PROMPT >>
Set down every record below exactly as written, but leave out the pictures.

(Image comparison data)
────────────────────────────────────────

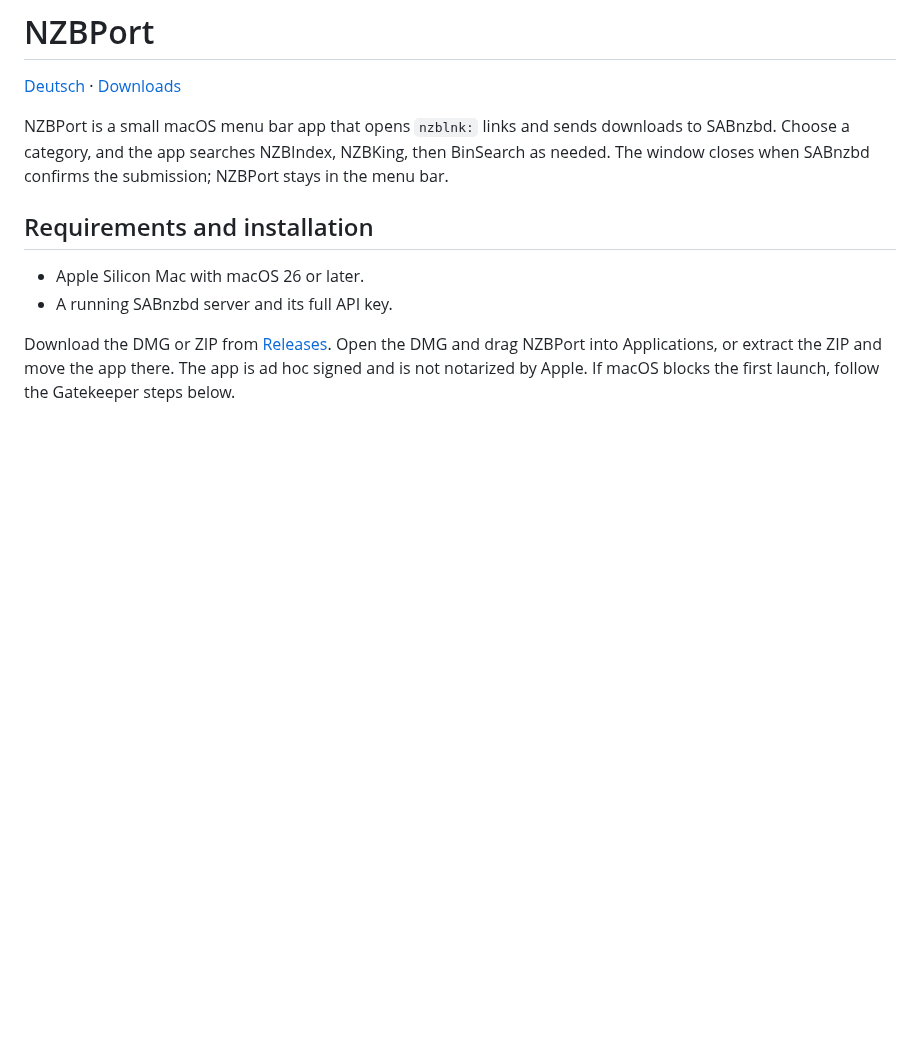
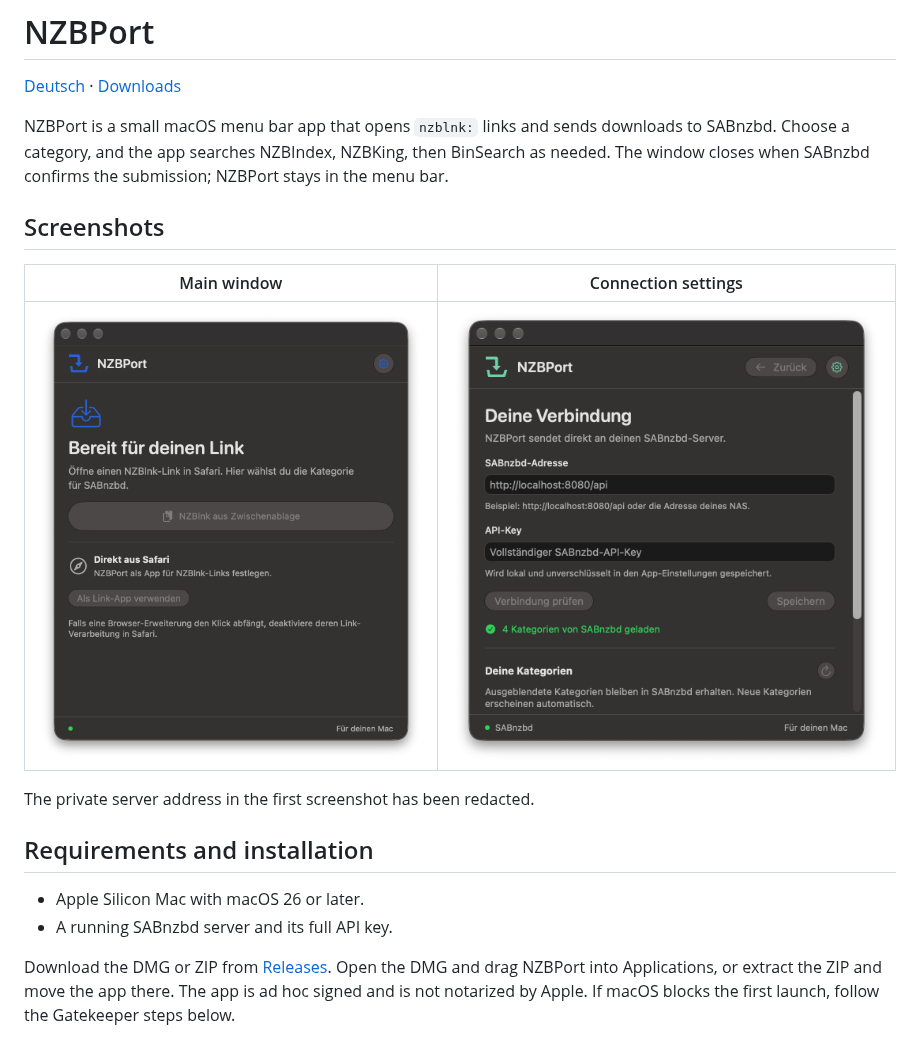
Before and after one commit to Schrotty74/NZBPort, a Markdown page: README.md, the part around the change. GitHub-like rendering; pictures changed too: docs/screenshots/nzbport-main.png (added), docs/screenshots/nzbport-settings.png (added); blank space fills up the shorter version.

```diff
--- a/README.md
+++ b/README.md
@@ -3,6 +3,14 @@
 [Deutsch](README.de.md) · [Downloads](https://github.com/Schrotty74/NZBPort/releases)
 
 NZBPort is a small macOS menu bar app that opens `nzblnk:` links and sends downloads to SABnzbd. Choose a category, and the app searches NZBIndex, NZBKing, then BinSearch as needed. The window closes when SABnzbd confirms the submission; NZBPort stays in the menu bar.
+
+## Screenshots
+
+| Main window | Connection settings |
+| --- | --- |
+| ![NZBPort main window](docs/screenshots/nzbport-main.png) | ![NZBPort connection settings](docs/screenshots/nzbport-settings.png) |
+
+The private server address in the first screenshot has been redacted.
 
 ## Requirements and installation
 
```
Also changed, not shown: README.de.md (+8 -0 lines), 1 other file.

────────────────────────────────────────

SOLUTION TO THIS EXERCISE >>
Before and after one commit to Schrotty74/NZBPort, a Markdown page: README.md, the part around the change. GitHub-like rendering; pictures changed too: docs/screenshots/nzbport-main.png (added), docs/screenshots/nzbport-settings.png (added); blank space fills up the shorter version.

```diff
--- a/README.md
+++ b/README.md
@@ -3,6 +3,14 @@
 [Deutsch](README.de.md) · [Downloads](https://github.com/Schrotty74/NZBPort/releases)
 
 NZBPort is a small macOS menu bar app that opens `nzblnk:` links and sends downloads to SABnzbd. Choose a category, and the app searches NZBIndex, NZBKing, then BinSearch as needed. The window closes when SABnzbd confirms the submission; NZBPort stays in the menu bar.
+
+## Screenshots
+
+| Main window | Connection settings |
+| --- | --- |
+| ![NZBPort main window](docs/screenshots/nzbport-main.png) | ![NZBPort connection settings](docs/screenshots/nzbport-settings.png) |
+
+The private server address in the first screenshot has been redacted.
 
 ## Requirements and installation
 
```
Also changed, not shown: README.de.md (+8 -0 lines), 1 other file.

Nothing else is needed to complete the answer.